Other provisions in the state government budget include:

  • Establishment of the Legislative Commission on Cybersecurity to ensure the Legislature has the needed resources to keep government technology secure. With so many hacks and data breaches worldwide, this is a needed change for the Legislature's security.
  • Election security provisions, including physical security of elections equipment and electronic recording of absentee ballot drop boxes to increase election security.
  • Daylight Savings Time elimination if/when the federal government permits the change.
  • Pharmacy Benefit Manager Reverse Auction of Drug Benefits, which will save taxpayers money on the state employee pharmaceutical benefits.
  • Addition of State Historic Preservation Office for state archaeologist report.

This bill provides significant resources to support veterans across generations. Many veterans return home from service with post-traumatic stress disorder or injuries that lead to substance abuse and are in need of intervention, empathy and kindness. This bill provides significant resources for suicide prevention and crisis support.

It also includes a compromise for the Veterans Restorative Justice Act, which provides alternative sentencing options for veterans who have committed certain criminal offenses.
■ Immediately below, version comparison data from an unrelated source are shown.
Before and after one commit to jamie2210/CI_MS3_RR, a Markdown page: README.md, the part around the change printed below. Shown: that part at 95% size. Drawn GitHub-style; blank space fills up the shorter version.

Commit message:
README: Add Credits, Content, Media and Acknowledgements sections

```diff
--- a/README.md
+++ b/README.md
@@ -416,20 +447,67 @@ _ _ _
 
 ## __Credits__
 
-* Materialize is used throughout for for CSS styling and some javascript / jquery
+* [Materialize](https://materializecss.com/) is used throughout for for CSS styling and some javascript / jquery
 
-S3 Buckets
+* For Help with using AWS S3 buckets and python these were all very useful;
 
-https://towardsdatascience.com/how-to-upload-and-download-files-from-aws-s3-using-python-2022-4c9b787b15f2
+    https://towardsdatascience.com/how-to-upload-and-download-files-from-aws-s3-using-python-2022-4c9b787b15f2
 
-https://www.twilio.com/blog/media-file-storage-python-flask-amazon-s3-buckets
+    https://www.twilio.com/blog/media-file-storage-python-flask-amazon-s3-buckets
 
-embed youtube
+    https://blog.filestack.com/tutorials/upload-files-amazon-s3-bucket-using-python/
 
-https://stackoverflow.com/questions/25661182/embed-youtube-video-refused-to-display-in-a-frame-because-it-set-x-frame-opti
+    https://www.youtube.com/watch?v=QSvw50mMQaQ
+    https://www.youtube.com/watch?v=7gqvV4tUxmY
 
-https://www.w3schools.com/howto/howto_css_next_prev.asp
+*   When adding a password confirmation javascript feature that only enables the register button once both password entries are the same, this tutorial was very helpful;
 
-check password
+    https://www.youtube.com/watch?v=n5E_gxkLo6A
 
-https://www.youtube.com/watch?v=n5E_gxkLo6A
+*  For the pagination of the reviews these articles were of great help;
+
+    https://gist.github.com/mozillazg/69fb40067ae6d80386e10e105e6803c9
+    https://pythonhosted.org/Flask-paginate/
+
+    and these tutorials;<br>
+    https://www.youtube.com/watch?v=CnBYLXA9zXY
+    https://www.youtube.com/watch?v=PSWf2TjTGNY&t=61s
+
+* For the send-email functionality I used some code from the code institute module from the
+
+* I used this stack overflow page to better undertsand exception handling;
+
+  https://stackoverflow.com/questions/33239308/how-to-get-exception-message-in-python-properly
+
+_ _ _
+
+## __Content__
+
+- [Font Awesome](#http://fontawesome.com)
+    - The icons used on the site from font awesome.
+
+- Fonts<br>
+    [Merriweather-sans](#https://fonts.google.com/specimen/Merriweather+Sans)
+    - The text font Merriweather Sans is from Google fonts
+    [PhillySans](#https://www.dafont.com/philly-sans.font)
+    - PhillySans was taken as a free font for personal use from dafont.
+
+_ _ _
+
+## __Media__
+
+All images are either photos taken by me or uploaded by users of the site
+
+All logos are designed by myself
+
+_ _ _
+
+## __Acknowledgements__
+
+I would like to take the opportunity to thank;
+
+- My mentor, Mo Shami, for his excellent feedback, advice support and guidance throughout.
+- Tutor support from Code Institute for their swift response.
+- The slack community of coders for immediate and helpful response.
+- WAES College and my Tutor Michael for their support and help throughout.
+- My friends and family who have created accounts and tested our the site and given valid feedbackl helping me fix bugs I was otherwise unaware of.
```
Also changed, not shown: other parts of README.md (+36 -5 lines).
Veterans who are in the program would be diverted to receive therapy, substance abuse support, or treatment for needs that are so often tied to service.

Sen. Jason Rarick represents District 11 in the Minnesota Senate.